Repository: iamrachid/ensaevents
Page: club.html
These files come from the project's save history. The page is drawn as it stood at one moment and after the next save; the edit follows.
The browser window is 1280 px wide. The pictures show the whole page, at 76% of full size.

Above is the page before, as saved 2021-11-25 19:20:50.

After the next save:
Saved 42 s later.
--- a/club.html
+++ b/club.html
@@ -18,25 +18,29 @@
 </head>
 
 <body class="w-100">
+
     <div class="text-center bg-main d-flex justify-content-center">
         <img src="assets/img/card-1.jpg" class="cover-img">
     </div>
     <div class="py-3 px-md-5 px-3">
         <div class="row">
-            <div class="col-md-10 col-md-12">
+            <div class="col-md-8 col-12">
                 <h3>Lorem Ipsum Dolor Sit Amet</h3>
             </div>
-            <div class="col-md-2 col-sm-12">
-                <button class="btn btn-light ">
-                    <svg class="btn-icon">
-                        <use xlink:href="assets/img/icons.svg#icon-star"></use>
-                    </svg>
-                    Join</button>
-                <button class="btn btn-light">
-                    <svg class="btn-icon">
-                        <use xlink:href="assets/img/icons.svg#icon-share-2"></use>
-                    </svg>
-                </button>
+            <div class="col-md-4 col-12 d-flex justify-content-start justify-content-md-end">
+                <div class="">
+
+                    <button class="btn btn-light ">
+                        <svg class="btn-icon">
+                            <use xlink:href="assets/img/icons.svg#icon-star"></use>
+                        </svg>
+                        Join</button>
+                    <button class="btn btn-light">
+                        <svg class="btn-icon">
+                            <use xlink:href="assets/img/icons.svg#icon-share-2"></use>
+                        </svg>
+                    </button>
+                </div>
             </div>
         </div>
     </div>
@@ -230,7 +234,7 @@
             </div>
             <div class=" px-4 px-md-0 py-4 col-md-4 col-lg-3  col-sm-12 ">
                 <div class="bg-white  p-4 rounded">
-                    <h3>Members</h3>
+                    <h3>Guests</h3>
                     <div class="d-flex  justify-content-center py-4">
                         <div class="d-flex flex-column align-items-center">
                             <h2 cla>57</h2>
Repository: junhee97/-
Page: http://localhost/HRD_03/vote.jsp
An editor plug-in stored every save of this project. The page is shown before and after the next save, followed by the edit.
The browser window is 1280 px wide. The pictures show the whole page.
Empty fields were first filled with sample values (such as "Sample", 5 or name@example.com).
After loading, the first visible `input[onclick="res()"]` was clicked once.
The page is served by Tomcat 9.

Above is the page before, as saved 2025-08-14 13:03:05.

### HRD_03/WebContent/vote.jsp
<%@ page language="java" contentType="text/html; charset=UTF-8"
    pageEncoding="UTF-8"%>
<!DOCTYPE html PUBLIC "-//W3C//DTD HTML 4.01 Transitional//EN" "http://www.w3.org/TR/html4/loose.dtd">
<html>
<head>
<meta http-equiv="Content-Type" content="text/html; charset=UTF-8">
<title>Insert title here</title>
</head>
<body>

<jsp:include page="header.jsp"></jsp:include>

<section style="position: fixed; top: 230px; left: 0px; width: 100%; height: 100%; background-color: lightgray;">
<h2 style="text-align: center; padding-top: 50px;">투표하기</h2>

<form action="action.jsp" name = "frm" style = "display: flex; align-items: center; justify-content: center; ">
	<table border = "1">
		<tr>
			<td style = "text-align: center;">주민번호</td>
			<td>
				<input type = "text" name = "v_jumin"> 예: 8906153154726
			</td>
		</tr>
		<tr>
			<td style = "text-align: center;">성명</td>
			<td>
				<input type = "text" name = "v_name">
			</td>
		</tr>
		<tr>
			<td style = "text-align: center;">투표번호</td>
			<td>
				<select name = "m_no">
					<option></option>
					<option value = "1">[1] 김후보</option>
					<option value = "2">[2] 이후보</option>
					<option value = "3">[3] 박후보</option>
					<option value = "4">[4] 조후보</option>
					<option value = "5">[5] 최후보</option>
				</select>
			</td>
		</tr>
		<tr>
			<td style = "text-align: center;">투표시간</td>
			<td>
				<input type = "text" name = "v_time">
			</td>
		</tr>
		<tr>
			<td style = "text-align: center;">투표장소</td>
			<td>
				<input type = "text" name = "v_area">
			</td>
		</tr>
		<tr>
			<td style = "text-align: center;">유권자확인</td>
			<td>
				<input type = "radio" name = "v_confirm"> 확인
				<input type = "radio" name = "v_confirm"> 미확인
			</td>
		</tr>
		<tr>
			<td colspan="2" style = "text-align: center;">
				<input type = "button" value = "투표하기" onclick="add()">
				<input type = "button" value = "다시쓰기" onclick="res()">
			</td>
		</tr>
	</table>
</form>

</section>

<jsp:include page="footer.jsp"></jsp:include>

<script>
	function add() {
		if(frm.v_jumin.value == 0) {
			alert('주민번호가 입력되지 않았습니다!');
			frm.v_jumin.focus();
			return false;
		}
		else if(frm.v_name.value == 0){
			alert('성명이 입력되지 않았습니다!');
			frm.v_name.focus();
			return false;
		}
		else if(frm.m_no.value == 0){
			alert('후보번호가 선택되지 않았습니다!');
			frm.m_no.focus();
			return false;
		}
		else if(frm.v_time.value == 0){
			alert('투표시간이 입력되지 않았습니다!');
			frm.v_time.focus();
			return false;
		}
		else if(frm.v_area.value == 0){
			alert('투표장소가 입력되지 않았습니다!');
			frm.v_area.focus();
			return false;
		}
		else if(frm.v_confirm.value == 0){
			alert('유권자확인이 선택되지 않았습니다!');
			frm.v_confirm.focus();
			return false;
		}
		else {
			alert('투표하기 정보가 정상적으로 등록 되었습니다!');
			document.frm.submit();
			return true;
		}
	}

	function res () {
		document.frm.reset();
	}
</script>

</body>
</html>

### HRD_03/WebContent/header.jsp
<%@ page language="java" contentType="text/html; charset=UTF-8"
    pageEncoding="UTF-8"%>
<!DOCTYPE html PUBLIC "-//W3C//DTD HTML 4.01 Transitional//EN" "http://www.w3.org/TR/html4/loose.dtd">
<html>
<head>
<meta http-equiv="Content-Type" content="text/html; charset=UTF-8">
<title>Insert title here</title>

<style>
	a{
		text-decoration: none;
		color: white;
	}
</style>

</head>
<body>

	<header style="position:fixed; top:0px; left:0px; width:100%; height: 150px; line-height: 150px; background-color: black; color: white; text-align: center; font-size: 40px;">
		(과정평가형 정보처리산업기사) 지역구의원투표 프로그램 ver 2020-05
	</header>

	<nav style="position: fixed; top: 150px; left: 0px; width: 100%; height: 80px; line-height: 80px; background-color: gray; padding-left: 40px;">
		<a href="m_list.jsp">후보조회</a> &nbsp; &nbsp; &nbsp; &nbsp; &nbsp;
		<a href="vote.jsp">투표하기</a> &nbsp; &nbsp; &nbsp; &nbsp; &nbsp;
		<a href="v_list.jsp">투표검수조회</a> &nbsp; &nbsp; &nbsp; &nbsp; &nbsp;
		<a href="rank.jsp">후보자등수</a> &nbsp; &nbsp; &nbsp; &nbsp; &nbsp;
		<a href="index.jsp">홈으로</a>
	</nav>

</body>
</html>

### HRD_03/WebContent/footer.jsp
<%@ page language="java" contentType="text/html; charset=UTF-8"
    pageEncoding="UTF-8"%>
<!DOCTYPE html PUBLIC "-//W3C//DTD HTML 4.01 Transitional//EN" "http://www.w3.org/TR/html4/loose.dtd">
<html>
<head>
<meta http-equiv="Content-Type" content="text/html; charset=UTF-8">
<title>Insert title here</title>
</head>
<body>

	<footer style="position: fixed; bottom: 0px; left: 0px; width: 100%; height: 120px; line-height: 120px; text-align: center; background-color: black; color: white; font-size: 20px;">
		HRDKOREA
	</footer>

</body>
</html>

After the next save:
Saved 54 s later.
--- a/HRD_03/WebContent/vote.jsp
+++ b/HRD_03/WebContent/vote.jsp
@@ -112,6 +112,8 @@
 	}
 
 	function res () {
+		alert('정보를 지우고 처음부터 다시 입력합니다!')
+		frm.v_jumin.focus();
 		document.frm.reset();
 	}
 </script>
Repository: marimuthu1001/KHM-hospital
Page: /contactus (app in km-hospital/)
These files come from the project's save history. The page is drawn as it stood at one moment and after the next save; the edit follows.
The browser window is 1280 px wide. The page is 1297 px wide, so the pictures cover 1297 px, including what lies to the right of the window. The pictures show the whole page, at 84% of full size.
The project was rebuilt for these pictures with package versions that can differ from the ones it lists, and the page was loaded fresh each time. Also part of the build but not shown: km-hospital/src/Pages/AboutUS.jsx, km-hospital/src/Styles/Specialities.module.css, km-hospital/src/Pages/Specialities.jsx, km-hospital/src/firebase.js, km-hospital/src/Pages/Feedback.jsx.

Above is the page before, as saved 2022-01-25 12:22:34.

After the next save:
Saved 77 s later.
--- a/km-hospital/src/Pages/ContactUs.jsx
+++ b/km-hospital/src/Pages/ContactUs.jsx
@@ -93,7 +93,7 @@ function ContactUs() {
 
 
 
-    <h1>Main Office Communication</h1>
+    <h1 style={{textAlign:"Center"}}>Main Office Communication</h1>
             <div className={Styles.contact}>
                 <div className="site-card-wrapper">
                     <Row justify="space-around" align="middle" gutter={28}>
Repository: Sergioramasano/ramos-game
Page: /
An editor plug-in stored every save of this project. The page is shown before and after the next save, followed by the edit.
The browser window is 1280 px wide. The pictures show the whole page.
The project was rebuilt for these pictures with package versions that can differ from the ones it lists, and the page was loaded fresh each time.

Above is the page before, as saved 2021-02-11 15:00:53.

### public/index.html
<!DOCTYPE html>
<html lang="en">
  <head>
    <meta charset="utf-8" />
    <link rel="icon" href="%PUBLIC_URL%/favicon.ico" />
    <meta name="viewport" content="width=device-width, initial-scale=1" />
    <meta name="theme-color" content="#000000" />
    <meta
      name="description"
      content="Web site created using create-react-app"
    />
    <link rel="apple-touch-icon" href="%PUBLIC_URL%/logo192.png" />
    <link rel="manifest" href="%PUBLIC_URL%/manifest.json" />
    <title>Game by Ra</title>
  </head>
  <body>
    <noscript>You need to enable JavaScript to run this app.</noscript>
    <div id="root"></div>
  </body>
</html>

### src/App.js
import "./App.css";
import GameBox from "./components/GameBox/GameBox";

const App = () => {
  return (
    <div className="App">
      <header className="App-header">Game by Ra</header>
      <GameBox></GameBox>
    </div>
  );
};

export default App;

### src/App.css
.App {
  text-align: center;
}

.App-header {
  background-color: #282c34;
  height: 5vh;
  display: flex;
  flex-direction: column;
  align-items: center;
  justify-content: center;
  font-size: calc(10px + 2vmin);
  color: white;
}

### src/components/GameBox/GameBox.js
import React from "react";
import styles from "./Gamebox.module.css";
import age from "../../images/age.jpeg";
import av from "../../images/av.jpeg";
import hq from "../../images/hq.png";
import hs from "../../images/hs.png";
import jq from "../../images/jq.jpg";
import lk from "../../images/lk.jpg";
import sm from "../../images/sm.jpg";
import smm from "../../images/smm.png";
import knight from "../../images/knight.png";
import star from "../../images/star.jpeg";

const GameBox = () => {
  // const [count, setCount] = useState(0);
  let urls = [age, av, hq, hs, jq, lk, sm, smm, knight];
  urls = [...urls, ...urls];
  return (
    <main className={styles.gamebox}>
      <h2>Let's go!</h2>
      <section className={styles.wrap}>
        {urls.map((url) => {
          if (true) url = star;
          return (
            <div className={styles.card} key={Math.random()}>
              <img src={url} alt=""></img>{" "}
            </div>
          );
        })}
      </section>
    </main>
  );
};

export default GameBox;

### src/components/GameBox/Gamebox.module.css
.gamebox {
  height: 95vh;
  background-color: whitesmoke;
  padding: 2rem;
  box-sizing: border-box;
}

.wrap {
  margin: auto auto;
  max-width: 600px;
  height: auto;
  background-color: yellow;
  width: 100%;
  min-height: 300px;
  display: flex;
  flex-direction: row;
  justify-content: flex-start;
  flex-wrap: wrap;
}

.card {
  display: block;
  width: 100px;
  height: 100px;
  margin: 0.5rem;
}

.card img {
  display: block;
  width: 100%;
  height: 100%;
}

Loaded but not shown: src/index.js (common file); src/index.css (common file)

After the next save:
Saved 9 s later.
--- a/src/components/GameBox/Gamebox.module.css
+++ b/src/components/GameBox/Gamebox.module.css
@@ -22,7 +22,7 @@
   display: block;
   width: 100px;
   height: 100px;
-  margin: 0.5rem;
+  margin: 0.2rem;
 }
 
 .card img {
═══
• Directions for this task:
What is needed is an exact copy of the lines from the one containing "min-height: 300px;" through the last line of the records, and nothing else.

• Final answer:
  min-height: 300px;
  display: flex;
  flex-direction: row;
  justify-content: flex-start;
  flex-wrap: wrap;
}

.card {
  display: block;
  width: 100px;
  height: 100px;
  margin: 0.5rem;
}

.card img {
  display: block;
  width: 100%;
  height: 100%;
}

Loaded but not shown: src/index.js (common file); src/index.css (common file)

After the next save:
Saved 9 s later.
--- a/src/components/GameBox/Gamebox.module.css
+++ b/src/components/GameBox/Gamebox.module.css
@@ -22,7 +22,7 @@
   display: block;
   width: 100px;
   height: 100px;
-  margin: 0.5rem;
+  margin: 0.2rem;
 }
 
 .card img {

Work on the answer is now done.